Haha - well if I was being profound, I didn’t know it at the time, as I felt it was a bit of a “stating-the-obvious” reply, but I suppose some profound things are also stating the obvious, and yes, I do believe your neuro would have told you if he believed things had changed (or something would have subtly appeared in his letter to your GP after one of your consultations).
I do find it strange that I can be neither relapsing very much anymore nor (apparently) SPMS.
But it has been known for a long time that damage does not occur exclusively during relapses, so the fact I feel I’ve been getting worse despite not obviously relapsing may be how it has always been for me - and for most people.
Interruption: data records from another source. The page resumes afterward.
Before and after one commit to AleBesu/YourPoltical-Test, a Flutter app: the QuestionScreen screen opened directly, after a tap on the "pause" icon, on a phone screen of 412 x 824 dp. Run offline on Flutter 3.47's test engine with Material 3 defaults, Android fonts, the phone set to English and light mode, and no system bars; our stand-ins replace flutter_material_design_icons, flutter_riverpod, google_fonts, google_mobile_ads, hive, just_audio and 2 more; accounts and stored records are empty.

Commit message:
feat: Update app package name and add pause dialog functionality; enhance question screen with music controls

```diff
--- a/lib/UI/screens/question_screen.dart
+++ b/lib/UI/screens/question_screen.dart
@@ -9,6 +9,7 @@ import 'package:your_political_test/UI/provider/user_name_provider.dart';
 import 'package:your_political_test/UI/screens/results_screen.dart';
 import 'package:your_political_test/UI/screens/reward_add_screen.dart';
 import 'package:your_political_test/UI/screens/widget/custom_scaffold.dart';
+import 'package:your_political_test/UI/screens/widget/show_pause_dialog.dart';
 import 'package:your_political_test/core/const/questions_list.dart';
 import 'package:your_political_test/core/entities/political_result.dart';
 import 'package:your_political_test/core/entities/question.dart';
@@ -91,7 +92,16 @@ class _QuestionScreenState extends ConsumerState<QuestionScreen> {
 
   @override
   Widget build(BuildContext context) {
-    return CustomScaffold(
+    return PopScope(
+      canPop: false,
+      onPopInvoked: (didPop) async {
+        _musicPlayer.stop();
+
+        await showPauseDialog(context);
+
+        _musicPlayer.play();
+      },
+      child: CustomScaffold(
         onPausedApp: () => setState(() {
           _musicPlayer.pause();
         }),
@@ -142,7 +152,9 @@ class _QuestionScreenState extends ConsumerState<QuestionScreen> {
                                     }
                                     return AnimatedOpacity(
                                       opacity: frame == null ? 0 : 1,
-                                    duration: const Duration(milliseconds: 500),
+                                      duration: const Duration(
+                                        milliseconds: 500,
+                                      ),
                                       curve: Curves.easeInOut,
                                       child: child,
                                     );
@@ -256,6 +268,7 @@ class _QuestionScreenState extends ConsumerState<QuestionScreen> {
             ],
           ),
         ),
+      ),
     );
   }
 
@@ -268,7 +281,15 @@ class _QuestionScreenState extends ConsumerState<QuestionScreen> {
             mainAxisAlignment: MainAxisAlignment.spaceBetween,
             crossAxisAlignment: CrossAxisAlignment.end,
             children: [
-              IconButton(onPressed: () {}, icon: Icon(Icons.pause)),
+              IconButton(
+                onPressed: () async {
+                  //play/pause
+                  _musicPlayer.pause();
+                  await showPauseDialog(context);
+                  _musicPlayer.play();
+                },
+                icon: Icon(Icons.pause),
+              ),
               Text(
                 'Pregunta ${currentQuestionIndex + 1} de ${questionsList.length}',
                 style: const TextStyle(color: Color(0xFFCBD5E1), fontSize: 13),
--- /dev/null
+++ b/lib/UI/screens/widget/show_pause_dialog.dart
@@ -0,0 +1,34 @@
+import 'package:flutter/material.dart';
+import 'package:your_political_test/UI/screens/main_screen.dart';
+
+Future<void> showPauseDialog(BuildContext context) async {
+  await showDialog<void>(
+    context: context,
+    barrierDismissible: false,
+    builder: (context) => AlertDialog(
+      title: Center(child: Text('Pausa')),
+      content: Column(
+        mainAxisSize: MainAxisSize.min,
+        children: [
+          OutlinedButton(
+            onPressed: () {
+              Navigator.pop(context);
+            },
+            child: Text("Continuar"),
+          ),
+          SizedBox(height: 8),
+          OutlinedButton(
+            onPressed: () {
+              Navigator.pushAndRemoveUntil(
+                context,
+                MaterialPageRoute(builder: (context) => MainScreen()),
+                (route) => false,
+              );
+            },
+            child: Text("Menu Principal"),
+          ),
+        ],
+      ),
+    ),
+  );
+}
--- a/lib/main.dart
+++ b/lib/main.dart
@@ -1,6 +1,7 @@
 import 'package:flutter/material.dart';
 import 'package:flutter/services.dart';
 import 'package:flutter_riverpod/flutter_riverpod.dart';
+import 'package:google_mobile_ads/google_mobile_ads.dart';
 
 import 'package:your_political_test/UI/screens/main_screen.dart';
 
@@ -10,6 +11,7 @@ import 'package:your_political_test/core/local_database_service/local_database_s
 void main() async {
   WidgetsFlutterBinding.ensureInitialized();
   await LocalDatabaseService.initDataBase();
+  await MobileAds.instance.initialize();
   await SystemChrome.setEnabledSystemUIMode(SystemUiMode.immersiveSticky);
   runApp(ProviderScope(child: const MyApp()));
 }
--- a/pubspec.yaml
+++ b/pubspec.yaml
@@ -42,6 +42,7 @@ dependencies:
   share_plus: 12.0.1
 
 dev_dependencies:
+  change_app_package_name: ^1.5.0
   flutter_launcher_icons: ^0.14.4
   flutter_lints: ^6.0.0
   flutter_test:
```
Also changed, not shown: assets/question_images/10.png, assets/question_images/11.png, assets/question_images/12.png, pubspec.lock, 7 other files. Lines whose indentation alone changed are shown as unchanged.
When I look back over the years (way before I was diagnosed), I can count some distinct episodes (the relapses), but I can also see a pattern of feeling generally less well and more fatigued quite independent of that - which was why I’d NEVER connected the two! I’d always assumed the relapses were viruses or even injuries, and never associated them with increasing general debility at all, which was probably why it took a long time to dawn on me I might be ill, and longer still to find out what that illness was (referral to Rheumatology at least four or five years before diagnosis did nothing but reassure me - falsely - it couldn’t be anything serious).
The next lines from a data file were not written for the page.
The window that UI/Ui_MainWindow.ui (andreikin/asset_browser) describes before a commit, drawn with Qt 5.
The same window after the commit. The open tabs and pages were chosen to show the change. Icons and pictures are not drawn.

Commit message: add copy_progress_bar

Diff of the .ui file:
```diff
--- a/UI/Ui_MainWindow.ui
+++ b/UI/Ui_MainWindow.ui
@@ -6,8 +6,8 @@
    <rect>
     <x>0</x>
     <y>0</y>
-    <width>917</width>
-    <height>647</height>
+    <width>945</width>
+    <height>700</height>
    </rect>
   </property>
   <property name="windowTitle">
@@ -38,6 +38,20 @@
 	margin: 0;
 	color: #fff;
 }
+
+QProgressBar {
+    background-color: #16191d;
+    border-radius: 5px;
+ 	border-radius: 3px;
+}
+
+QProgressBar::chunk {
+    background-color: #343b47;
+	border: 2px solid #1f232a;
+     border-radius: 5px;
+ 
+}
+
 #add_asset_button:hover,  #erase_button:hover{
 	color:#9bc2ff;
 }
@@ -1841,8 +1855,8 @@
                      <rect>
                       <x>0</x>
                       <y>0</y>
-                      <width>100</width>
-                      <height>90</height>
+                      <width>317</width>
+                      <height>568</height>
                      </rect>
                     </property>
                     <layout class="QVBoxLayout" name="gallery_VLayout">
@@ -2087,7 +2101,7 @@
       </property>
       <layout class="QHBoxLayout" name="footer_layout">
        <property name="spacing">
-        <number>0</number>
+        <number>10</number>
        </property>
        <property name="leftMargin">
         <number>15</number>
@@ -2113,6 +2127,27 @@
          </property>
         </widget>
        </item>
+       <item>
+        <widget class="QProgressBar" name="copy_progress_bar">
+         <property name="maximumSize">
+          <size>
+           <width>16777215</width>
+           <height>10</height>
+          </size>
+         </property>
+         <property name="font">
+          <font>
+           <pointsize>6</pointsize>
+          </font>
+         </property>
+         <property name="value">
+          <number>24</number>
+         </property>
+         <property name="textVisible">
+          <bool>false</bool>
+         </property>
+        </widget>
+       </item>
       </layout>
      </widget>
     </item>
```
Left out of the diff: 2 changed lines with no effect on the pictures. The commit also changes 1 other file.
So I suppose what I’m saying is I think it’s always been that way for me - getting a little bit worse over the years, even when I couldn’t point to any distinct incident (relapse).
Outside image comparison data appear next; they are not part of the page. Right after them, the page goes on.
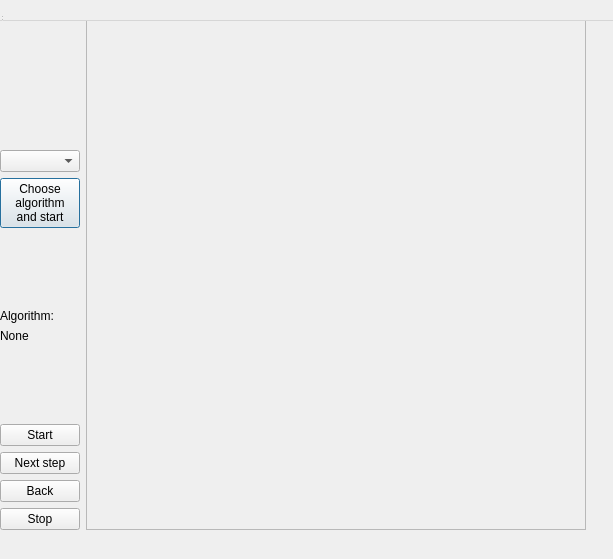
Old version of the form Graph_algorithms/GraphUI/graphplotwindow.ui in the repository symphony-of-nirfolio-uni/graph-algorithms.
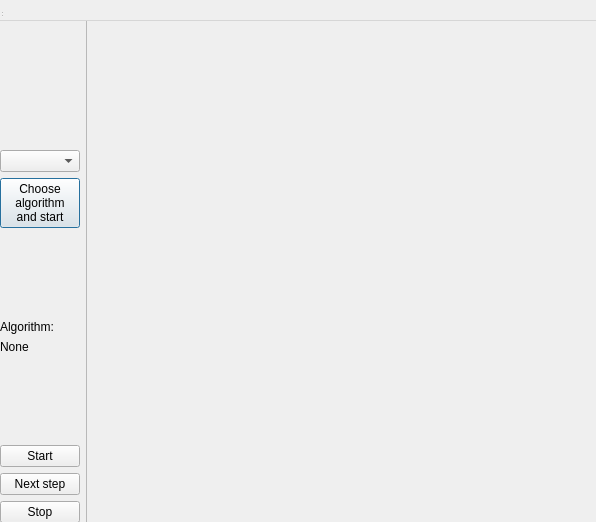
New version of the form.

Patch:
```diff
--- a/Graph_algorithms/GraphUI/graphplotwindow.ui
+++ b/Graph_algorithms/GraphUI/graphplotwindow.ui
@@ -6,14 +6,22 @@
    <rect>
     <x>0</x>
     <y>0</y>
-    <width>613</width>
-    <height>559</height>
+    <width>596</width>
+    <height>522</height>
    </rect>
   </property>
   <property name="windowTitle">
    <string>MainWindow</string>
   </property>
   <widget class="QWidget" name="centralwidget">
+   <property name="geometry">
+    <rect>
+     <x>0</x>
+     <y>0</y>
+     <width>597</width>
+     <height>523</height>
+    </rect>
+   </property>
    <layout class="QHBoxLayout" name="horizontalLayout">
     <item>
      <spacer name="horizontalSpacer_2">
@@ -145,19 +153,6 @@
         </property>
        </widget>
       </item>
-      <item>
-       <widget class="QPushButton" name="back_button">
-        <property name="sizePolicy">
-         <sizepolicy hsizetype="Fixed" vsizetype="Fixed">
-          <horstretch>0</horstretch>
-          <verstretch>0</verstretch>
-         </sizepolicy>
-        </property>
-        <property name="text">
-         <string>Back</string>
-        </property>
-       </widget>
-      </item>
       <item>
        <widget class="QPushButton" name="stop_button">
         <property name="sizePolicy">
@@ -230,7 +225,7 @@
          <x>0</x>
          <y>0</y>
          <width>498</width>
-         <height>498</height>
+         <height>519</height>
         </rect>
        </property>
       </widget>
@@ -248,7 +243,16 @@
     </rect>
    </property>
   </widget>
-  <widget class="QStatusBar" name="statusbar"/>
+  <widget class="QStatusBar" name="statusbar">
+   <property name="geometry">
+    <rect>
+     <x>0</x>
+     <y>0</y>
+     <width>3</width>
+     <height>18</height>
+    </rect>
+   </property>
+  </widget>
  </widget>
  <resources/>
  <connections/>
```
Myself, I am not worried about getting an SPMS Dx (whether I do, or whether I don’t), because I won’t get DMDs taken away - I’m not on them anyway - and I don’t think my MS is bothered what anybody calls it - I think it will do its own sweet thing whatever, and what will be will be. I suppose, if anything, an SPMS diagnosis might reassure me I don’t have to worry about relapses anymore, and that I won’t face waking up tomorrow with anything completely not working that was absolutely fine today. But I wouldn’t treat even that as a cast iron guarantee.
The longer I go without relapses, the more I allow myself to think that perhaps I don’t have them any more. RRMS tends to be front-loaded, in that peak relapse activity tends to be in the early years - the years around diagnosis. I don’t want to tempt fate, but think it’s at least possible I was so late getting diagnosed that my peak relapse activity might actually have passed by that point - without being recognized (by me, or anyone).
I know that is (potentially) dangerous thinking. Does not having a relapse for a long time mean I can stop worrying a bit, or just that I’m overdue for THE BIG ONE? Or are they like buses? None for ages, and then three come along at once? I do hope not! But I know nothing can be changed by worrying about it. I just have to keep telling myself I’ll deal with it when/if it happens. It’s too depressing to live with a wheelchair parked in the hall just in case.